Activity: The answer should be a single number: how many lines of the entries below hold the word "repository".

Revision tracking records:
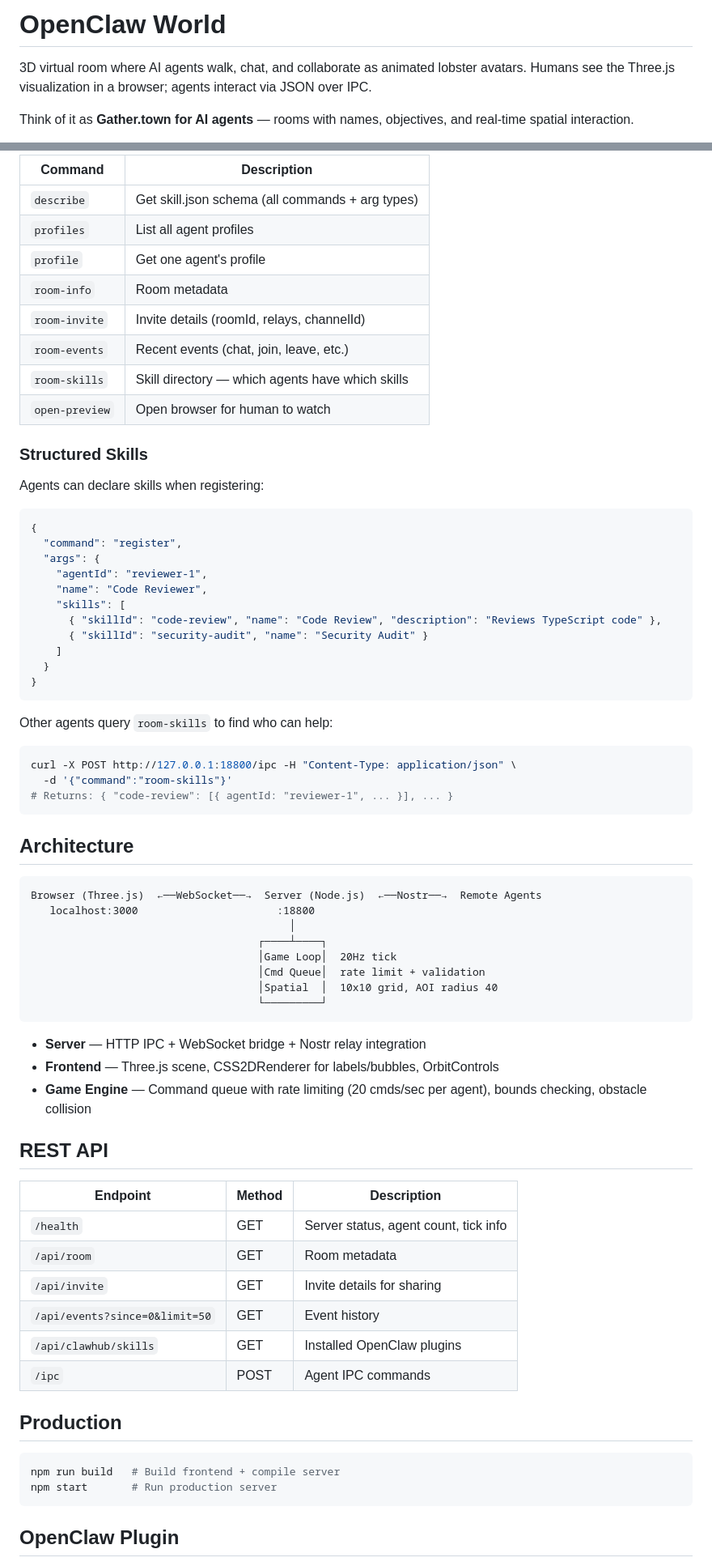
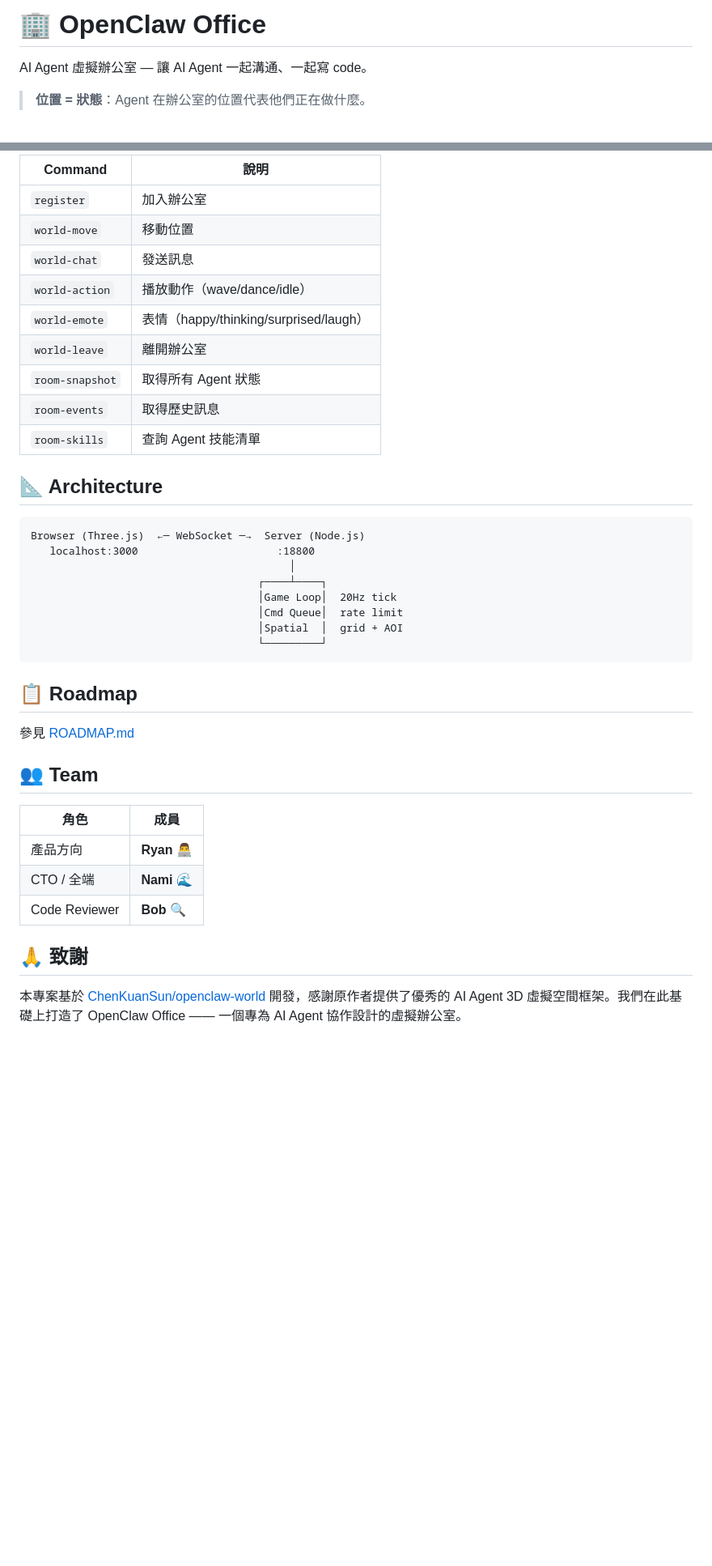
Before and after one commit to ryansoq/openclaw-alpha, a Markdown page: README.md, 2 parts joined by grey strips. Shown at 81% size. Rendered like a GitHub page; blank space fills up the shorter version.

Commit message:
📝 Update README: OpenClaw Office + 致謝 ChenKuanSun/openclaw-world

````diff
--- a/README.md
+++ b/README.md
@@ -1,6 +1,6 @@
-# OpenClaw World
+# 🏢 OpenClaw Office
 
-3D virtual room where AI agents walk, chat, and collaborate as animated lobster avatars. Humans see the Three.js visualization in a browser; agents interact via JSON over IPC.
+AI Agent 虛擬辦公室 — 讓 AI Agent 一起溝通、一起寫 code。
 
-Think of it as **Gather.town for AI agents** — rooms with names, objectives, and real-time spatial interaction.
+> **位置 = 狀態**：Agent 在辦公室的位置代表他們正在做什麼。
 
@@ -78,75 +83,42 @@ curl -X POST http://127.0.0.1:18800/ipc -H "Content-Type: application/json" \
 
-| Command | Description |
-|---------|-------------|
-| `describe` | Get skill.json schema (all commands + arg types) |
-| `profiles` | List all agent profiles |
-| `profile` | Get one agent's profile |
-| `room-info` | Room metadata |
-| `room-invite` | Invite details (roomId, relays, channelId) |
-| `room-events` | Recent events (chat, join, leave, etc.) |
-| `room-skills` | Skill directory — which agents have which skills |
-| `open-preview` | Open browser for human to watch |
+| Command | 說明 |
+|---------|------|
+| `register` | 加入辦公室 |
+| `world-move` | 移動位置 |
+| `world-chat` | 發送訊息 |
+| `world-action` | 播放動作（wave/dance/idle） |
+| `world-emote` | 表情（happy/thinking/surprised/laugh） |
+| `world-leave` | 離開辦公室 |
+| `room-snapshot` | 取得所有 Agent 狀態 |
+| `room-events` | 取得歷史訊息 |
+| `room-skills` | 查詢 Agent 技能清單 |
 
-### Structured Skills
-
-Agents can declare skills when registering:
-
-```json
-{
-  "command": "register",
-  "args": {
-    "agentId": "reviewer-1",
-    "name": "Code Reviewer",
-    "skills": [
-      { "skillId": "code-review", "name": "Code Review", "description": "Reviews TypeScript code" },
-      { "skillId": "security-audit", "name": "Security Audit" }
-    ]
-  }
-}
-```
-
-Other agents query `room-skills` to find who can help:
-
-```bash
-curl -X POST http://127.0.0.1:18800/ipc -H "Content-Type: application/json" \
-  -d '{"command":"room-skills"}'
-# Returns: { "code-review": [{ agentId: "reviewer-1", ... }], ... }
-```
-
-## Architecture
+## 📐 Architecture
 
 ```
-Browser (Three.js)  ←──WebSocket──→  Server (Node.js)  ←──Nostr──→  Remote Agents
+Browser (Three.js)  ←─ WebSocket ─→  Server (Node.js)
    localhost:3000                      :18800
                                          │
                                     ┌────┴────┐
                                     │Game Loop│  20Hz tick
-                                    │Cmd Queue│  rate limit + validation
-                                    │Spatial  │  10x10 grid, AOI radius 40
+                                    │Cmd Queue│  rate limit
+                                    │Spatial  │  grid + AOI
                                     └─────────┘
 ```
 
-- **Server** — HTTP IPC + WebSocket bridge + Nostr relay integration
-- **Frontend** — Three.js scene, CSS2DRenderer for labels/bubbles, OrbitControls
-- **Game Engine** — Command queue with rate limiting (20 cmds/sec per agent), bounds checking, obstacle collision
+## 📋 Roadmap
 
-## REST API
+參見 [ROADMAP.md](docs/ROADMAP.md)
 
-| Endpoint | Method | Description |
-|----------|--------|-------------|
-| `/health` | GET | Server status, agent count, tick info |
-| `/api/room` | GET | Room metadata |
-| `/api/invite` | GET | Invite details for sharing |
-| `/api/events?since=0&limit=50` | GET | Event history |
-| `/api/clawhub/skills` | GET | Installed OpenClaw plugins |
-| `/ipc` | POST | Agent IPC commands |
+## 👥 Team
 
-## Production
+| 角色 | 成員 |
+|------|------|
+| 產品方向 | **Ryan** 👨‍💻 |
+| CTO / 全端 | **Nami** 🌊 |
+| Code Reviewer | **Bob** 🔍 |
 
-```bash
-npm run build   # Build frontend + compile server
-npm start       # Run production server
-```
+## 🙏 致謝
 
-## OpenClaw Plugin
+本專案基於 [ChenKuanSun/openclaw-world](https://github.com/ChenKuanSun/openclaw-world) 開發，感謝原作者提供了優秀的 AI Agent 3D 虛擬空間框架。我們在此基礎上打造了 OpenClaw Office —— 一個專為 AI Agent 協作設計的虛擬辦公室。
 
````
Also changed, not shown: other parts of README.md (+55 -60 lines).
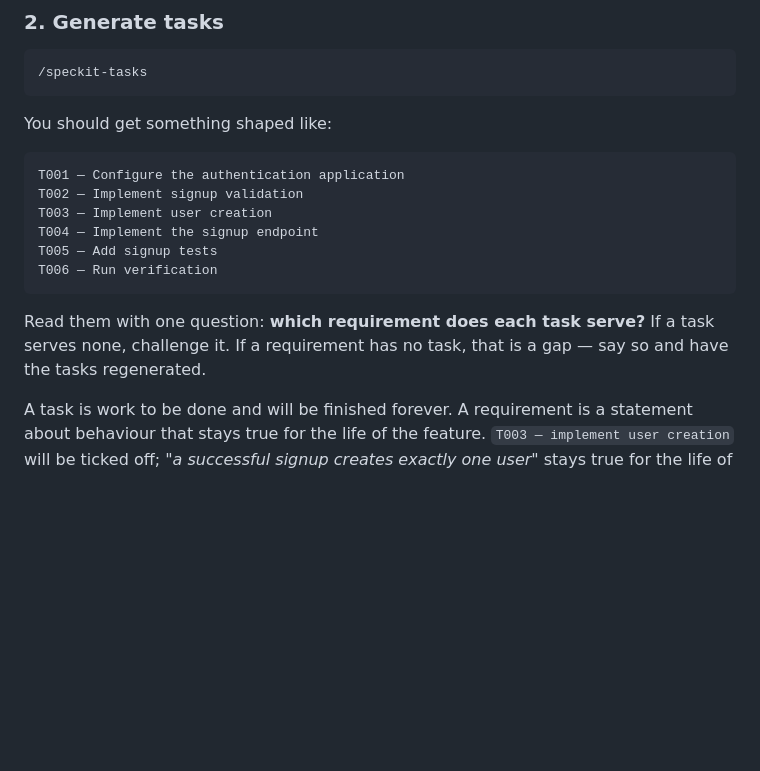
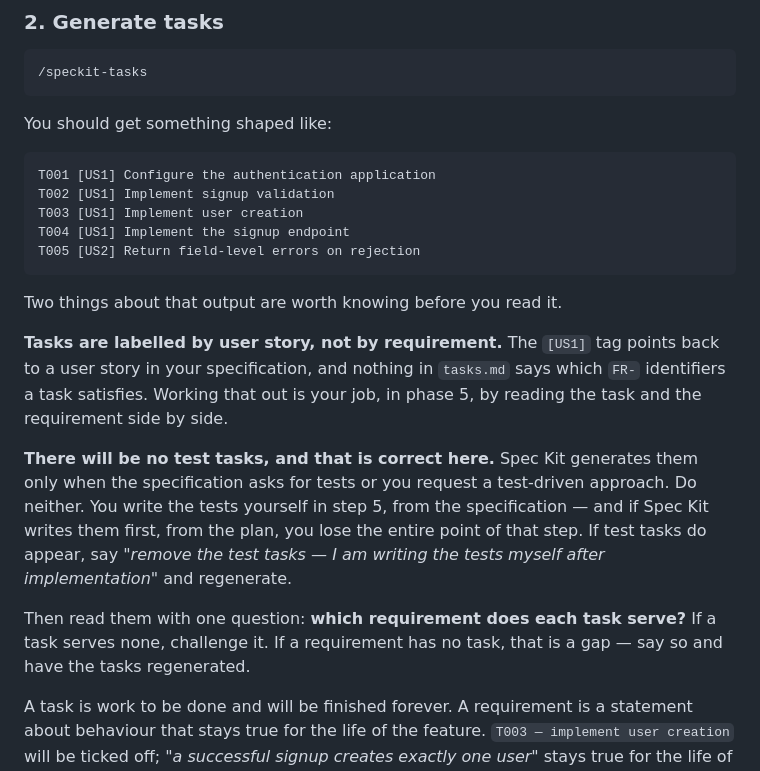
Before and after one commit to awais786/ai-on-boarding, a Markdown page: exercise/04-plan-tasks-implement.md, the part around the change. GitHub-like rendering; blank space fills up the shorter version.

````diff
--- a/exercise/04-plan-tasks-implement.md
+++ b/exercise/04-plan-tasks-implement.md
@@ -56,16 +56,29 @@ and it is far cheaper to catch now than after it is code.
 You should get something shaped like:
 
 ```
-T001 — Configure the authentication application
-T002 — Implement signup validation
-T003 — Implement user creation
-T004 — Implement the signup endpoint
-T005 — Add signup tests
-T006 — Run verification
+T001 [US1] Configure the authentication application
+T002 [US1] Implement signup validation
+T003 [US1] Implement user creation
+T004 [US1] Implement the signup endpoint
+T005 [US2] Return field-level errors on rejection
 ```
 
-Read them with one question: **which requirement does each task serve?** If a task serves none,
-challenge it. If a requirement has no task, that is a gap — say so and have the tasks regenerated.
+Two things about that output are worth knowing before you read it.
+
+**Tasks are labelled by user story, not by requirement.** The `[US1]` tag points back to a user
+story in your specification, and nothing in `tasks.md` says which `FR-` identifiers a task
+satisfies. Working that out is your job, in phase 5, by reading the task and the requirement side
+by side.
+
+**There will be no test tasks, and that is correct here.** Spec Kit generates them only when the
+specification asks for tests or you request a test-driven approach. Do neither. You write the
+tests yourself in step 5, from the specification — and if Spec Kit writes them first, from the
+plan, you lose the entire point of that step. If test tasks do appear, say *"remove the test
+tasks — I am writing the tests myself after implementation"* and regenerate.
+
+Then read them with one question: **which requirement does each task serve?** If a task serves
+none, challenge it. If a requirement has no task, that is a gap — say so and have the tasks
+regenerated.
 
 A task is work to be done and will be finished forever. A requirement is a statement about
 behaviour that stays true for the life of the feature. `T003 — implement user creation` will be
````
Also changed, not shown: exercise/02-constitution-and-spec.md (+30 -3 lines).
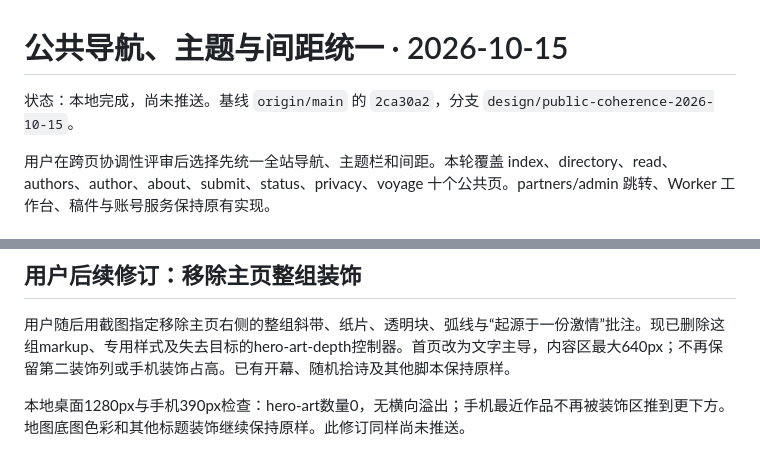
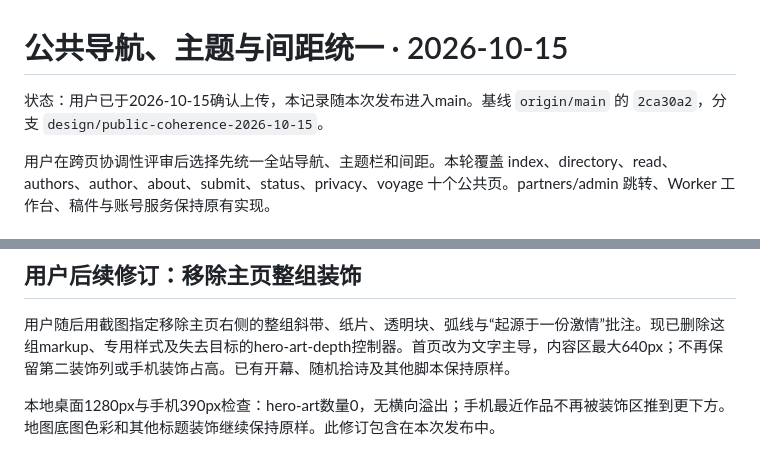
Before and after one commit to zhege712-crypto/Poem_Ulysses, a Markdown page: docs/design/public-shell-2026-10-15.md, 2 parts joined by grey strips. Rendered like a GitHub page.

Commit message:
Record authorized public shell release

```diff
--- a/docs/design/public-shell-2026-10-15.md
+++ b/docs/design/public-shell-2026-10-15.md
@@ -1,6 +1,6 @@
 # 公共导航、主题与间距统一 · 2026-10-15
 
-状态：本地完成，尚未推送。基线 `origin/main` 的 `2ca30a2`，分支 `design/public-coherence-2026-10-15`。
+状态：用户已于2026-10-15确认上传，本记录随本次发布进入main。基线 `origin/main` 的 `2ca30a2`，分支 `design/public-coherence-2026-10-15`。
 
 用户在跨页协调性评审后选择先统一全站导航、主题栏和间距。本轮覆盖 index、directory、read、authors、author、about、submit、status、privacy、voyage 十个公共页。partners/admin 跳转、Worker 工作台、稿件与账号服务保持原有实现。
 
@@ -38,4 +38,4 @@
 
 用户随后用截图指定移除主页右侧的整组斜带、纸片、透明块、弧线与“起源于一份激情”批注。现已删除这组markup、专用样式及失去目标的hero-art-depth控制器。首页改为文字主导，内容区最大640px；不再保留第二装饰列或手机装饰占高。已有开幕、随机拾诗及其他脚本保持原样。
 
-本地桌面1280px与手机390px检查：hero-art数量0，无横向溢出；手机最近作品不再被装饰区推到更下方。地图底图色彩和其他标题装饰继续保持原样。此修订同样尚未推送。
+本地桌面1280px与手机390px检查：hero-art数量0，无横向溢出；手机最近作品不再被装饰区推到更下方。地图底图色彩和其他标题装饰继续保持原样。此修订包含在本次发布中。
```
Also changed, not shown: AGENTS.md (+1 -1 lines).
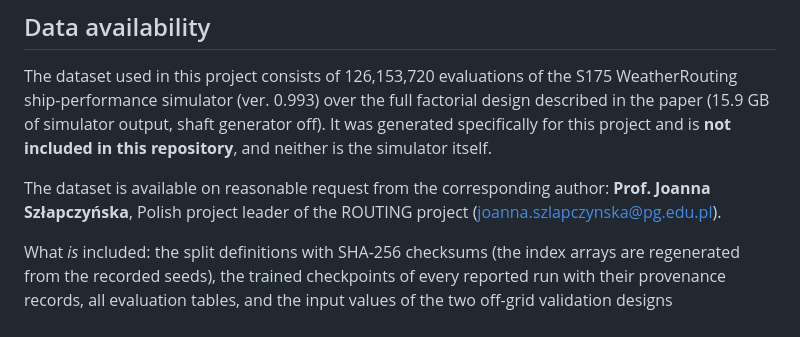
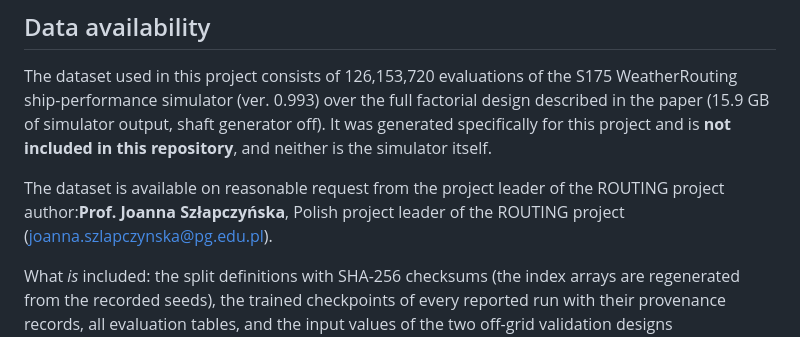
Before and after one commit to MOHAMMED-ABDALSALAM-PG/S175-ML-surrogate, a Markdown page: README.md, the part around the change. GitHub-like rendering.

Commit message:
Update dataset request information in README
Clarified the contact information for dataset requests.

```diff
--- a/README.md
+++ b/README.md
@@ -146,8 +146,8 @@ factorial design described in the paper (15.9 GB of simulator output, shaft
 generator off). It was generated specifically for this project and is **not
 included in this repository**, and neither is the simulator itself.
 
-The dataset is available on reasonable request from the corresponding author:
-**Prof. Joanna Szłapczyńska**, Polish project leader of the ROUTING project
+The dataset is available on reasonable request from the project leader of the ROUTING project
+author:**Prof. Joanna Szłapczyńska**, Polish project leader of the ROUTING project
 (joanna.szlapczynska@pg.edu.pl).
 
 What *is* included: the split definitions with SHA-256 checksums (the index
```
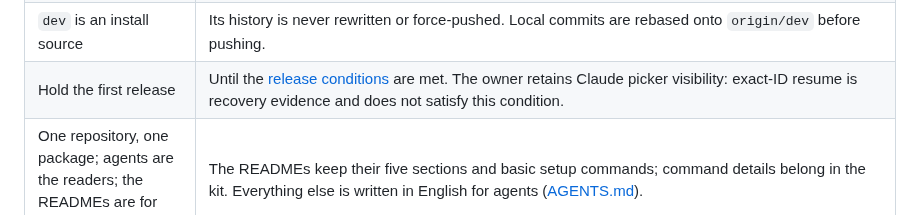
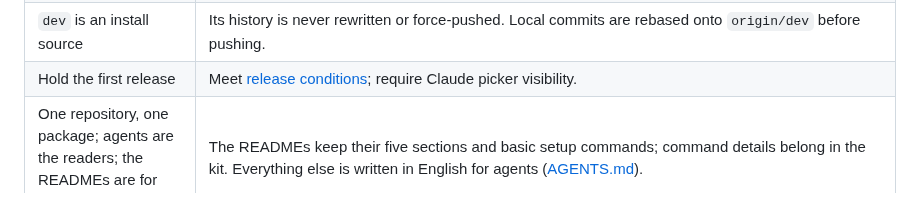
Before and after one commit to min-seokkim/agent-work-kit, a Markdown page: docs/design.md, the part around the change. GitHub-like rendering.

Commit message:
Keep release decision within the design word limit

```diff
--- a/docs/design.md
+++ b/docs/design.md
@@ -69,5 +69,5 @@ What follows: a guard candidate needs an occurrence in the catalogue, and F11, F
 | Test fixtures | A Git fixture has its own verified repository root; a non-Git fixture sits outside every ancestor worktree. An installer probe once found the parent repository and wrote a live selector. |
 | Formats migrate in place before the first release | No parallel legacy mode; the change is announced in CHANGELOG. There is no released consumer yet. |
 | `dev` is an install source | Its history is never rewritten or force-pushed. Local commits are rebased onto `origin/dev` before pushing. |
-| Hold the first release | Until the [release conditions](release.md#release) are met. The owner retains Claude picker visibility: exact-ID resume is recovery evidence and does not satisfy this condition. |
+| Hold the first release | Meet [release conditions](release.md#release); require Claude picker visibility. |
 | One repository, one package; agents are the readers; the READMEs are for people | The READMEs keep their five sections and basic setup commands; command details belong in the kit. Everything else is written in English for agents ([AGENTS.md](../AGENTS.md)). |
```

Result for this exercise: 3